| Supplied material |
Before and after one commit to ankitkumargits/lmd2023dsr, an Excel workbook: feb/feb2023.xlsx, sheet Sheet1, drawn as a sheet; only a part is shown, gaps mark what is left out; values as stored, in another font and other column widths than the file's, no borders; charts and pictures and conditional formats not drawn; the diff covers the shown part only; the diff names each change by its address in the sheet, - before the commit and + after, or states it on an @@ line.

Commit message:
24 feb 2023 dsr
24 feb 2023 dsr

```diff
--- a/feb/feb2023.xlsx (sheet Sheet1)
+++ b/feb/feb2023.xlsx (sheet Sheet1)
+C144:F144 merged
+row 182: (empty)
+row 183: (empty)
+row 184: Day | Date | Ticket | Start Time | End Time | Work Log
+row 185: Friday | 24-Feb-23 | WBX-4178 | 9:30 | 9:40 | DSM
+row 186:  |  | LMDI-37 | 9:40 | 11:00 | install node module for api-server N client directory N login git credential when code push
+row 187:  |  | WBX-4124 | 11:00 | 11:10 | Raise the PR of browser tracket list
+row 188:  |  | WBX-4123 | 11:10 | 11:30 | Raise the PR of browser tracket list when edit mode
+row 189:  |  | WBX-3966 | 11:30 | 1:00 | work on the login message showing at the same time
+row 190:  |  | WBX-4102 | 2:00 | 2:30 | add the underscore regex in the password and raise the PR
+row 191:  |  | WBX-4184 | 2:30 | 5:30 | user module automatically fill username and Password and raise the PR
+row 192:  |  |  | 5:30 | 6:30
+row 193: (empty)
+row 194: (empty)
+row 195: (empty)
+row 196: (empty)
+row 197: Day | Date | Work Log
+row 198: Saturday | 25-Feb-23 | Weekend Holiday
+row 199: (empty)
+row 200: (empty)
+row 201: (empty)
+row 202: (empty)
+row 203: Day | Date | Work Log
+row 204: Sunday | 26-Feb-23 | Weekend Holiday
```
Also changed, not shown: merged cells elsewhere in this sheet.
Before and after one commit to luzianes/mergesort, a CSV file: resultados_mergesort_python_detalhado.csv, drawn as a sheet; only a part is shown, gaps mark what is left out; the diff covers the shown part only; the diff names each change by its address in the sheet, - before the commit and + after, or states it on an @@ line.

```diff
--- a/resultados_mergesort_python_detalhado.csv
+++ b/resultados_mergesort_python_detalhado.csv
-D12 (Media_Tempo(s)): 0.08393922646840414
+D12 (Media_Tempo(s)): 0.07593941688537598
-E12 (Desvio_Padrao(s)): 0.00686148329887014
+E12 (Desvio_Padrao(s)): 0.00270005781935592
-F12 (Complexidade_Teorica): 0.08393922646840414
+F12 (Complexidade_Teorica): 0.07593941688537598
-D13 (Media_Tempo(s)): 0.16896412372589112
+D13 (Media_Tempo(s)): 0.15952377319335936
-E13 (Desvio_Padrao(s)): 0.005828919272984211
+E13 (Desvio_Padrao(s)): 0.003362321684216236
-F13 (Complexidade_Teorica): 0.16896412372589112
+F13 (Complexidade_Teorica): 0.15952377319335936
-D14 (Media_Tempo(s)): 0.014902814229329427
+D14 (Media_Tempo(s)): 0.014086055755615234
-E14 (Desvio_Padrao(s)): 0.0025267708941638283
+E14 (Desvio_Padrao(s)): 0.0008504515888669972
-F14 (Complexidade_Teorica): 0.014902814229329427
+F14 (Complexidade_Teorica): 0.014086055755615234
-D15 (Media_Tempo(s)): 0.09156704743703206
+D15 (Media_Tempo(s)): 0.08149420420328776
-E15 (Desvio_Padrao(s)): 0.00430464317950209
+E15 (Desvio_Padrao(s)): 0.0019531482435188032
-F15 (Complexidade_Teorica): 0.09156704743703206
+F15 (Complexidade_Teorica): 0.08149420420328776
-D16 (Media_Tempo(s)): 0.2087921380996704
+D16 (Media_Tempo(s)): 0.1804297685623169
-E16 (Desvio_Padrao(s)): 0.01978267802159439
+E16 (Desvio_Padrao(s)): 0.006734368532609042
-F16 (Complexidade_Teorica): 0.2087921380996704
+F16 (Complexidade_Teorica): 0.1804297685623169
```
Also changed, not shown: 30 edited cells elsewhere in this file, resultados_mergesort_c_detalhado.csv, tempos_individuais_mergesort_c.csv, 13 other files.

| Your instructions |
Lines from the entries that contain the string "shown" are what must be copied.

| Answer to this exercise |
Before and after one commit to ankitkumargits/lmd2023dsr, an Excel workbook: feb/feb2023.xlsx, sheet Sheet1, drawn as a sheet; only a part is shown, gaps mark what is left out; values as stored, in another font and other column widths than the file's, no borders; charts and pictures and conditional formats not drawn; the diff covers the shown part only; the diff names each change by its address in the sheet, - before the commit and + after, or states it on an @@ line.
Also changed, not shown: merged cells elsewhere in this sheet.
Before and after one commit to luzianes/mergesort, a CSV file: resultados_mergesort_python_detalhado.csv, drawn as a sheet; only a part is shown, gaps mark what is left out; the diff covers the shown part only; the diff names each change by its address in the sheet, - before the commit and + after, or states it on an @@ line.
Also changed, not shown: 30 edited cells elsewhere in this file, resultados_mergesort_c_detalhado.csv, tempos_individuais_mergesort_c.csv, 13 other files.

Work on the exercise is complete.